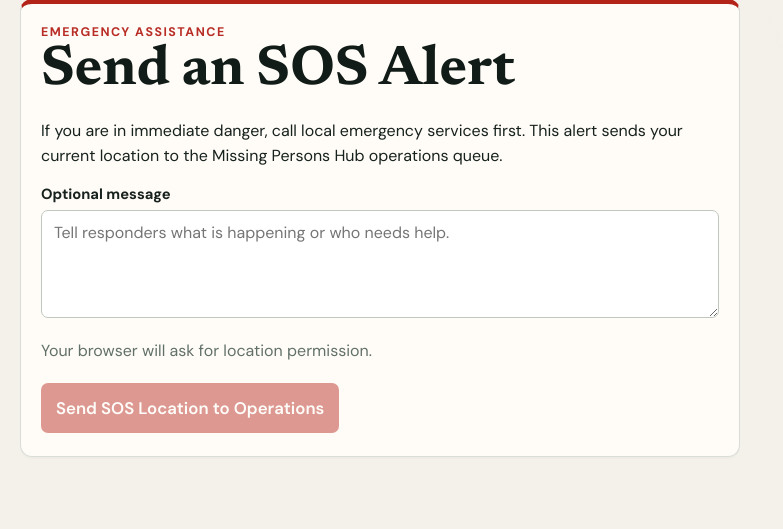
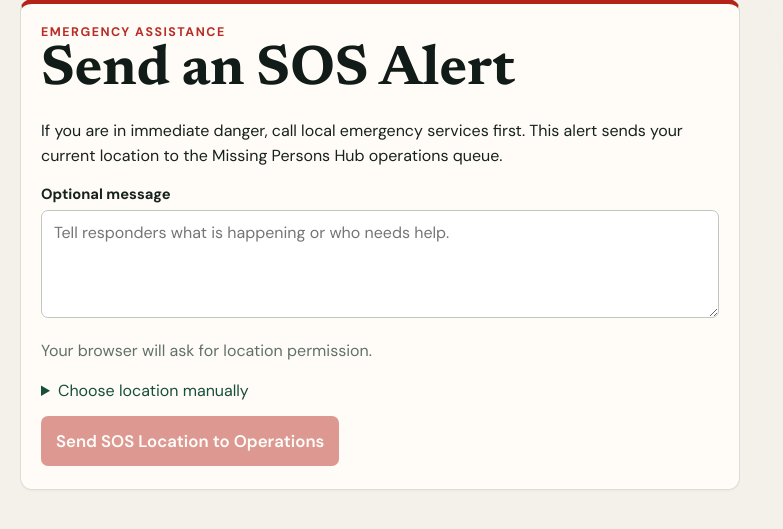
Before and after one commit to missingpersonnepal-cmyk/Missing-Person-Nepal, a FastAPI app: page /panic in a window 1280 px wide. Shown: the part 111-640 px from the top of the page, without its empty margins (0-783 px from the left). Run offline with FastAPI, Linux system fonts and the light colour scheme; some libraries are stand-ins or nearby versions.

Commit message:
fix: add manual SOS location fallback

```diff
--- a/app/templates/panic.html
+++ b/app/templates/panic.html
@@ -14,6 +14,16 @@
     <label>Optional message</label>
     <textarea name="message" rows="4" placeholder="Tell responders what is happening or who needs help."></textarea>
     <p id="panic-status" class="muted">Your browser will ask for location permission.</p>
+    <details id="panic-manual-location" style="margin:12px 0">
+      <summary>Choose location manually</summary>
+      <p class="muted">If GPS permission is unavailable, tap your location on the map or enter coordinates.</p>
+      <div class="inline">
+        <div><label>Latitude</label><input id="panic-latitude-input" type="number" step="any" min="-90" max="90"></div>
+        <div><label>Longitude</label><input id="panic-longitude-input" type="number" step="any" min="-180" max="180"></div>
+      </div>
+      <div id="panic-map" style="height:280px;border-radius:10px;overflow:hidden;margin-top:10px"></div>
+      <button type="button" class="secondary" id="panic-use-manual">Use this location</button>
+    </details>
     <button type="submit" class="panic-button" disabled>Send SOS Location to Operations</button>
     <div id="panic-actions" class="panic-actions" hidden>
       <strong>Contact Nepal Police</strong>
@@ -24,22 +34,39 @@
     </div>
   </form>
 </div>
+<link rel="stylesheet" href="/static/vendor/leaflet/leaflet.css">
+<script src="/static/vendor/leaflet/leaflet.js"></script>
 <script>
 const panicForm = document.getElementById('panic-form');
 const panicStatus = document.getElementById('panic-status');
 const panicButton = panicForm.querySelector('button');
+const latField = document.getElementById('panic-latitude');
+const lonField = document.getElementById('panic-longitude');
+const latInput = document.getElementById('panic-latitude-input');
+const lonInput = document.getElementById('panic-longitude-input');
+let panicMarker = null;
+function setPanicLocation(lat, lon, source) {
+  lat = Number(lat); lon = Number(lon);
+  if (!Number.isFinite(lat) || !Number.isFinite(lon) || lat < -90 || lat > 90 || lon < -180 || lon > 180) return false;
+  latField.value = lat; lonField.value = lon; latInput.value = lat.toFixed(6); lonInput.value = lon.toFixed(6);
+  document.getElementById('panic-location-label').value = `${lat.toFixed(6)}, ${lon.toFixed(6)}`;
+  const body = encodeURIComponent(`SOS emergency. My location: https://maps.google.com/?q=${lat},${lon}. Please send help.`);
+  document.getElementById('police-sms').href = `sms:100?body=${body}`;
+  panicButton.disabled = false;
+  panicStatus.textContent = source === 'gps' ? 'GPS location ready.' : 'Location selected. Review it, then send the SOS alert.';
+  if (panicMarker) panicMarker.setLatLng([lat, lon]);
+  return true;
+}
+const panicMap = L.map('panic-map').setView([28.3949, 84.1240], 7);
+L.tileLayer('https://{s}.tile.openstreetmap.org/{z}/{x}/{y}.png', {maxZoom: 18, attribution: '&copy; OpenStreetMap contributors'}).addTo(panicMap);
+panicMap.on('click', (event) => setPanicLocation(event.latlng.lat, event.latlng.lng, 'map'));
+document.getElementById('panic-use-manual').addEventListener('click', () => setPanicLocation(latInput.value, lonInput.value, 'manual'));
 if (navigator.geolocation) {
   navigator.geolocation.getCurrentPosition((position) => {
-    document.getElementById('panic-latitude').value = position.coords.latitude;
-    document.getElementById('panic-longitude').value = position.coords.longitude;
-    document.getElementById('panic-location-label').value = `${position.coords.latitude.toFixed(6)}, ${position.coords.longitude.toFixed(6)}`;
-    const body = encodeURIComponent(`SOS emergency. My location: https://maps.google.com/?q=${position.coords.latitude},${position.coords.longitude}. Please send help.`);
-    document.getElementById('police-sms').href = `sms:100?body=${body}`;
+    setPanicLocation(position.coords.latitude, position.coords.longitude, 'gps');
     document.getElementById('panic-actions').hidden = false;
-    panicStatus.textContent = 'Location ready. Press the button once to send the alert.';
-    panicButton.disabled = false;
-  }, () => { panicStatus.textContent = 'Location permission was not granted. SOS cannot be sent without coordinates.'; });
-} else { panicStatus.textContent = 'This browser does not support location services.'; }
+  }, () => { panicStatus.textContent = 'GPS permission was not granted. Tap your location on the map below instead.'; document.getElementById('panic-manual-location').open = true; });
+} else { panicStatus.textContent = 'GPS is unavailable. Tap your location on the map below.'; document.getElementById('panic-manual-location').open = true; }
 panicForm.addEventListener('submit', () => { panicButton.disabled = true; panicStatus.textContent = 'Sending SOS alert...'; });
 </script>
 {% endblock %}
```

· · · · ·

Find, please, how many lines in the data include the word "script", and put down that number only.

3